I’m happy to announce that we’ve shipped version 0.1 of Taxi — which is a huge part of what powers Vyne’s integration engine.

Taxi is a DSL for describing API’s — specifically the operations they perform, and the models they return. It has a compiler for validation of models, and a powerful generation tools — for generating Taxi from source, and generating source from taxi.

The source is here, and the docs are here. (including a nice Getting Started guide)

Taxi is designed with readability in mind — Taxi documents are really easy to understand. And, although most Taxi code will be generated, it’s quite easy (and natural) to craft a Taxi document by hand.

It’s also designed to be extensible. Different teams will consume data from API’s in different ways — Taxi supports this by allowing consumers to mix in their own annotations or refinements at generation time.

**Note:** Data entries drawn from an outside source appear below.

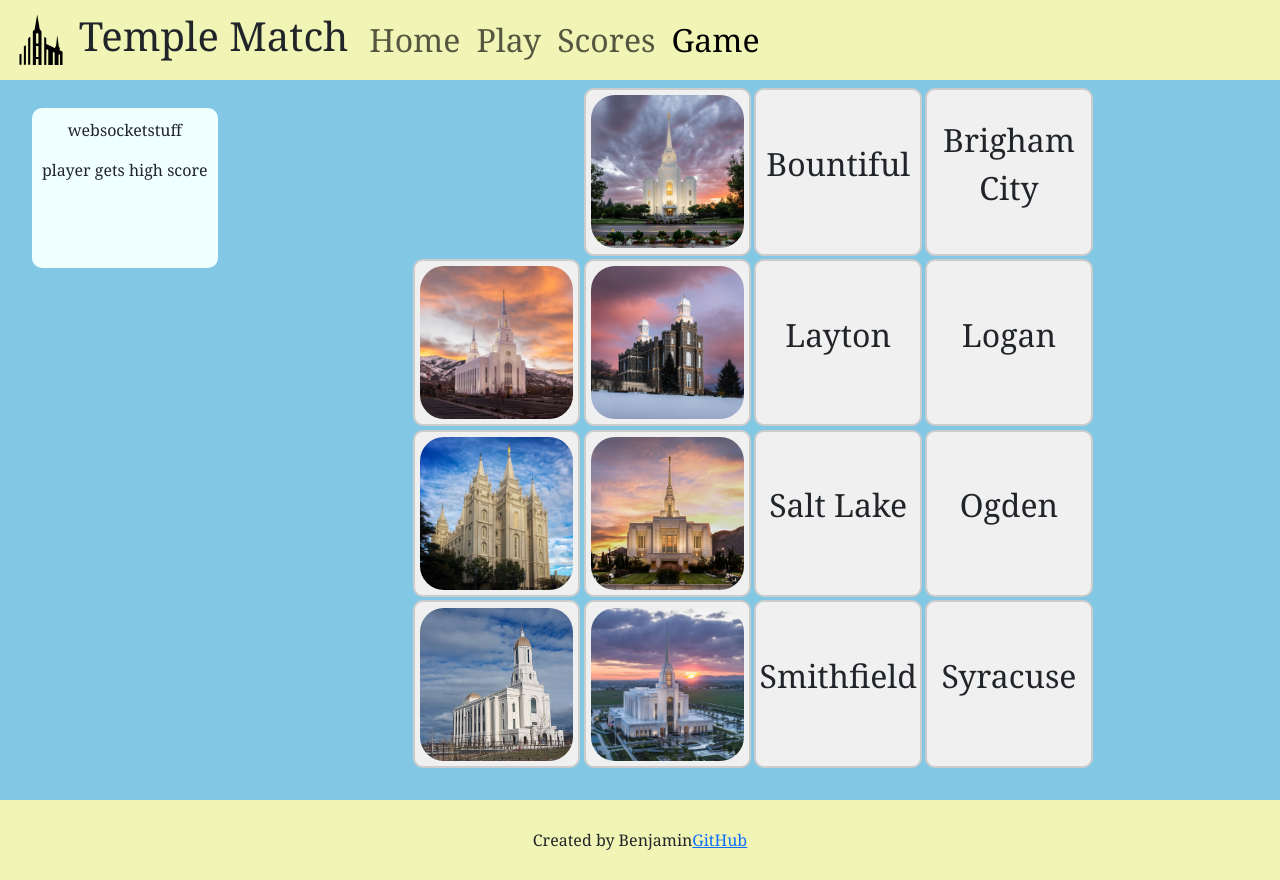
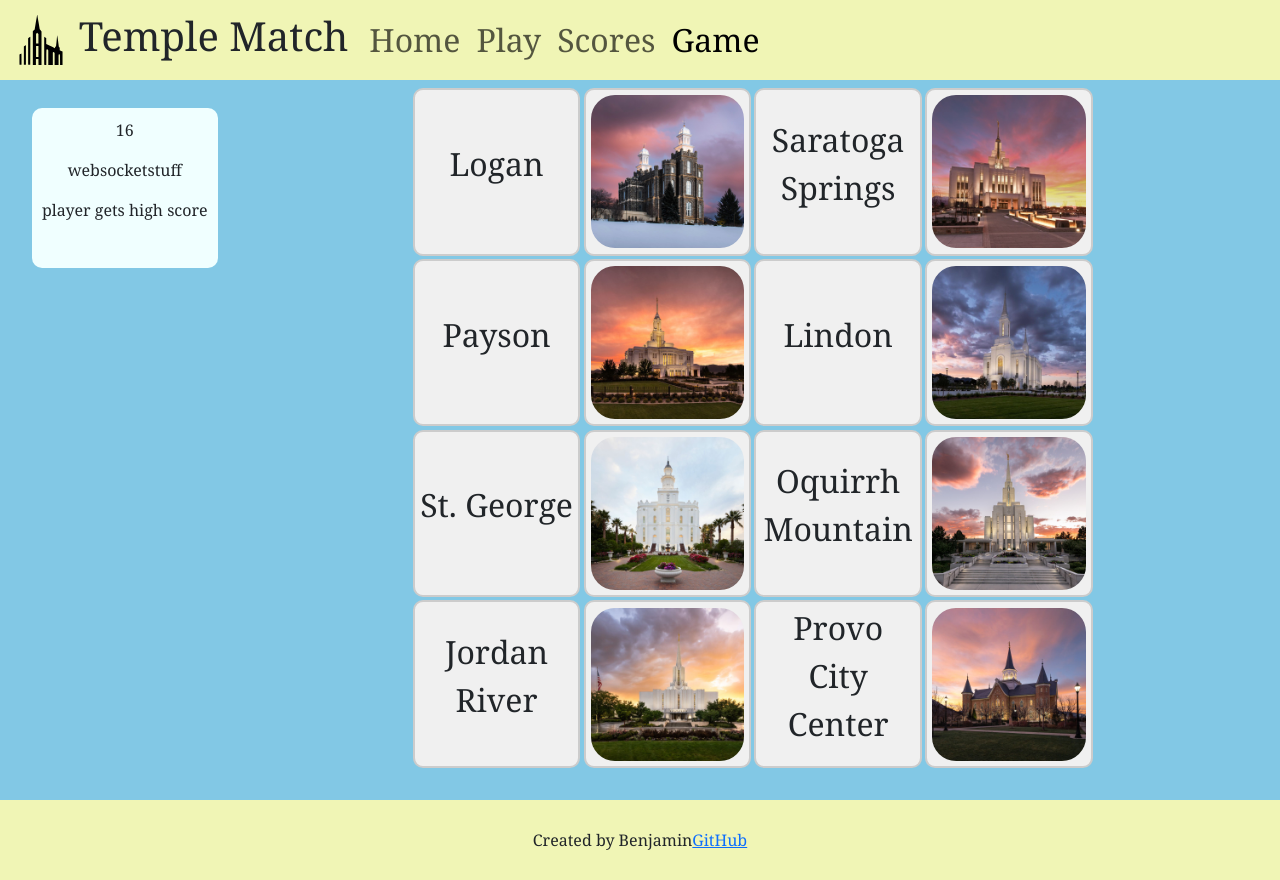
Before and after one commit to Baboonebyu/startupW2026, a React (Vite) app: page /game in a window 1280 px wide. Built offline with nearby package versions, Linux system fonts and the light colour scheme.

Commit message:
Got the random temple selected each time but Still need to shuffle the deck.

```diff
--- a/src/game/game.jsx
+++ b/src/game/game.jsx
@@ -5,30 +5,22 @@ export function Game() {
   return (
     <main className="container-fluid  text-center gameMain">
               <div className ="websocketInfo">
+                <p>{Deck.length}</p>
 <p> websocketstuff</p>
 <p>player gets high score</p>
 
 </div>
         <div className="gameBoard">
-            <div className = "card fade"> <img src="Temple photo library/bountiful.jpg" alt="bountiful" width="100%" height="100%"/></div>
-            <div className = "card"> <img src="Temple photo library/brigham city.jpg" alt="brigham city" width="100%" height="100%"/></div>
-            <div className = "card"> <p>Bountiful</p></div>
-            <div className = "card"> <p>Brigham City</p></div>
+          {Deck.map((card, index) => (
+            <div key={card.id} className="card">
+              {card.image ? (
+                <img src={card.image} alt ="Temple" width="100%" height="100%" />
+              ) : (
+                <p>{card.name}</p>
+              )}
+            </div>
+          ))}
 
-            <div className = "card"> <img src="Temple photo library/layton.jpg" alt="layton" width="100%" height="100%"/></div>
-            <div className = "card"> <img src="Temple photo library/logan.jpg" alt="logan" width="100%" height="100%"/></div>
-            <div className = "card"> <p>Layton</p></div>
-            <div className = "card"> <p>Logan</p></div>
-
-            <div className = "card"> <img src="Temple photo library/saltlake.jpg" alt="salt lake" width="100%" height="100%"/></div>
-            <div className = "card"> <img src="Temple photo library/ogden.jpg" alt="ogden" width="100%" height="100%"/></div>
-            <div className = "card"> <p>Salt Lake</p></div>
-            <div className = "card"> <p>Ogden</p></div>
-
-            <div className = "card"> <img src="Temple photo library/smithfield.jpg" alt="smithfield" width="100%" height="100%"/></div>
-            <div className = "card"> <img src="Temple photo library/syracuse.jpg" alt="syracuse" width="100%" height="100%"/></div>
-            <div className = "card"> <p>Smithfield</p></div>
-            <div className = "card"> <p>Syracuse</p></div>
 
 
 
@@ -58,17 +50,16 @@ const Temples = [
   {id : 6, name: "Ogden", image: "Temple photo library/ogden.jpg"},
   {id : 7, name: "Smithfield", image: "Temple photo library/smithfield.jpg"},
   {id : 8, name: "Syracuse", image: "Temple photo library/syracuse.jpg"},
-
   {id : 9, name: "Cedar City", image: "Temple photo library/cedar city.jpg"},
   {id : 10, name: "Draper", image: "Temple photo library/draper.jpg"},
   {id : 11, name: "Jordan River", image: "Temple photo library/jordan river.jpg"},
-  {id :12, name: "Deseret Peaks", image: "Temple photo library/deseret peaks.jpg"},
+  {id : 12, name: "Deseret Peaks", image: "Temple photo library/deseret peaks.jpg"},
   {id : 13, name: "Manti", image: "Temple photo library/manti.jpg"},
   {id : 14, name: "Monticello", image: "Temple photo library/monticello.jpg"},
   {id : 15, name: "Ephraim", image: "Temple photo library/ephraim.jpg"},
   {id : 16, name: "Payson", image: "Temple photo library/payson.jpg"},
   {id : 17, name: "Provo City Center", image: "Temple photo library/provo city center.jpg"},
-  {id : 18 , name: "Lindon", image: "Temple photo library/lindon.jpg"},
+  {id : 18, name: "Lindon", image: "Temple photo library/lindon.jpg"},
   {id : 19, name: "Mt. Timpanogos", image: "Temple photo library/mt timpanogos.jpg"},
   {id : 20, name: "Oquirrh Mountain", image: "Temple photo library/oquirrh mountain.jpg"},
   {id : 21, name: "Orem", image: "Temple photo library/orem.jpg"},
@@ -77,11 +68,22 @@ const Temples = [
   {id : 24, name: "St. George", image: "Temple photo library/st george.jpg"},
   {id : 25, name: "Vernal", image: "Temple photo library/vernal.jpg"},
   {id : 26, name: "Taylorsville", image: "Temple photo library/taylorsville.jpg"},
+]
+
+const shuffleTemples = (array) => {
+  for (let i = array.length - 1; i > 0; i--) {
+    const j = Math.floor(Math.random() * (i + 1));
+    [array[i], array[j]] = [array[j], array[i]];
+  }
+  return array;
+}
+const selectedTemples = shuffleTemples(Temples).slice(0, 8);
 
 
+const Deck = [];
 
-
-
-
-  //Add the rest of the temples here
-]
+selectedTemples.forEach(temple => {
+  Deck.push({id: temple.id, name: temple.name});
+  Deck.push({id: temple.id, image: temple.image});
+}
+);
```
Also changed, not shown: public/Temple photo library/oquirrh mountain.jpg (renamed from public/Temple photo library/oquirh mountain.jpg).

Type extensions and annotations power better tooling

Services can describe not just how to call them, but what functionality they provide, and what constraints must be satisfied to call them.

We don’t even have a proper website yet.

How Taxi powers Vyne

Vyne is a tool for automating integration between services. It uses metadata published by services to understand what functionality they can provide, and how to interact with them.

To facilitate this, we needed a language that could express this information for Vyne to read — Swagger lacked the constructs we needed.

Also, we wanted something that was readable — there’s a lot of metadata to consume, and grokking through lengthy RAML documents is pretty unappealing.

So, we built Taxi.

Internally, all metadata about services is mapped using Taxi. (Note, Vyne can consume other document types, like Swagger and RAML, however these are converted to Taxi). This model is fed into our integration engine to build integrations on demand.

Prior art & Roadmap

Taxi takes heavy inspiration from Swagger and RAML, and intends to grow to become a superset of the features supported by those languages (and there’s already support for converting Swagger to Taxi).

However, as a dedicated DSL, Taxi is much more readable than either Swagger or RAML. Also, Taxi isn’t coupled to HTTP / RESTful API’s. We’re starting there, but plan on expanding to supporting streaming based API’s from MQ’s or Websocket APIs, which are rapidly becoming first-class citizens in modern applications.

What’s been shipped today is very much a 0.1 release. Taxi is used heavily within Vyne, but as a standalone tool, it’s still in its infancy. However, we’re releasing this early, to try and build discipline around shipping early.

Our generator tooling is built to provide a framework for others to extend upon. The tooling for both generating Taxi from sources, and for generating source from Taxi is built with plugins and extensibility in mind. We’ve shipped generators for going to-and-from Kotlin — but the API’s make adding other languages simple — in fact the entire Kotlin generator only took a morning to build.

There’s an API for consuming annotations when generating code — although we haven’t shipped any public facing consumers of this yet, but JPA annotation wrappers will be coming shortly.

In addition to building out our own generators, we’ll shortly be launching a hub for sharing of extensions, to encourage a developer ecosystem to build around Taxi.

Finally, there’s a tonne of documentation that’s been written on using Taxi.

In the upcoming releases, we’ll be focussing on improving developer usability of the Taxi tooling, adding support for additional languages, and further expanding the docs and use cases.